YAG Laser Capsulotomy

YAG Laser Capsulotomy

YAG Laser Capsulotomy for Posterior Capsular Opacification

What is the’Posterior Capsule’?

The natural lens has a cellophane–like outer membrane called the capsule. During cataract surgery this membrane is preserved to support the artificial lens implant. The posterior capsule is normally crystal clear to allow light to pass through it to the retina.

What is ‘Posterior Capsular Opacification’?

In about 3 out of 10 patients, this transparent membrane becomes cloudy months or years after cataract surgery, causing a gradual reduction in vision.   This does not damage the eye in any way but merely makes the sight fuzzy.

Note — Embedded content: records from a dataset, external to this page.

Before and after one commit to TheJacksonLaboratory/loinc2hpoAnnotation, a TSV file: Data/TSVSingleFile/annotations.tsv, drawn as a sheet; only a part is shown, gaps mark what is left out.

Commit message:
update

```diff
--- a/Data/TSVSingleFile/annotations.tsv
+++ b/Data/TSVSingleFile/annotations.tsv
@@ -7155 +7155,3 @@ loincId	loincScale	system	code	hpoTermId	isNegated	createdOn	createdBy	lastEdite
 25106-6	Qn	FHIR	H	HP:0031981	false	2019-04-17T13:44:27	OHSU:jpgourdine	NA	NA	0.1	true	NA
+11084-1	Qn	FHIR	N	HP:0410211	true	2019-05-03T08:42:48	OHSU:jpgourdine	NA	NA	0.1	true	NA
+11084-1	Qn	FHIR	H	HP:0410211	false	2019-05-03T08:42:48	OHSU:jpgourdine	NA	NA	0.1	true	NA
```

What is the treatment ‘YAG Laser Capsulotomy’?

YAG laser is a type of laser used to disrupt this thickened membrane in the middle to create a hole through which light will pass through to the back of the eye unhindered. It is a non-invasive procedure.

How is the treatment carried out?

The procedure is done in outpatients. You will be given eye drops to dilate the pupil in the eye that is having the laser treatment. You will be taken to the laser room and will be asked to sit in front of the laser machine.

Risks!

As with any procedure, laser treatment has risks.  Serious complication are rare (<1%). An improvement in eyesight cannot be guaranteed.  The main risks are:

  1. Retinal detachment.
  2. Macular oedema, where the retina become swollen causing blurring of vision.
  3. Raised eye pressure immediately after the procedure which can accentuate glaucoma.
  4. Lens may be damaged by the laser in rare cases.

What do you expect afterwards?

The results can be immediate, however your vision will probably be a little blurred form the drops and the dilation of the pupil.  You will also see lots of floaters for few days afterwards. The vision will improve and the floaters will subside after few days. After 3 weeks, should you notice that your vision is still a little blurred please visit your optician for a check up and glasses update.

You will then be asked to rest your chin on the frame to keep your eye still. The surgeon will carefully direct the laser beam into your eye.  The procedure usually takes no more than few minutes and is essentially pain free.

Title logo small

 

 

“As our eyes grow accustomed to sight they armour themselves against wonder.”  Leonard Cohen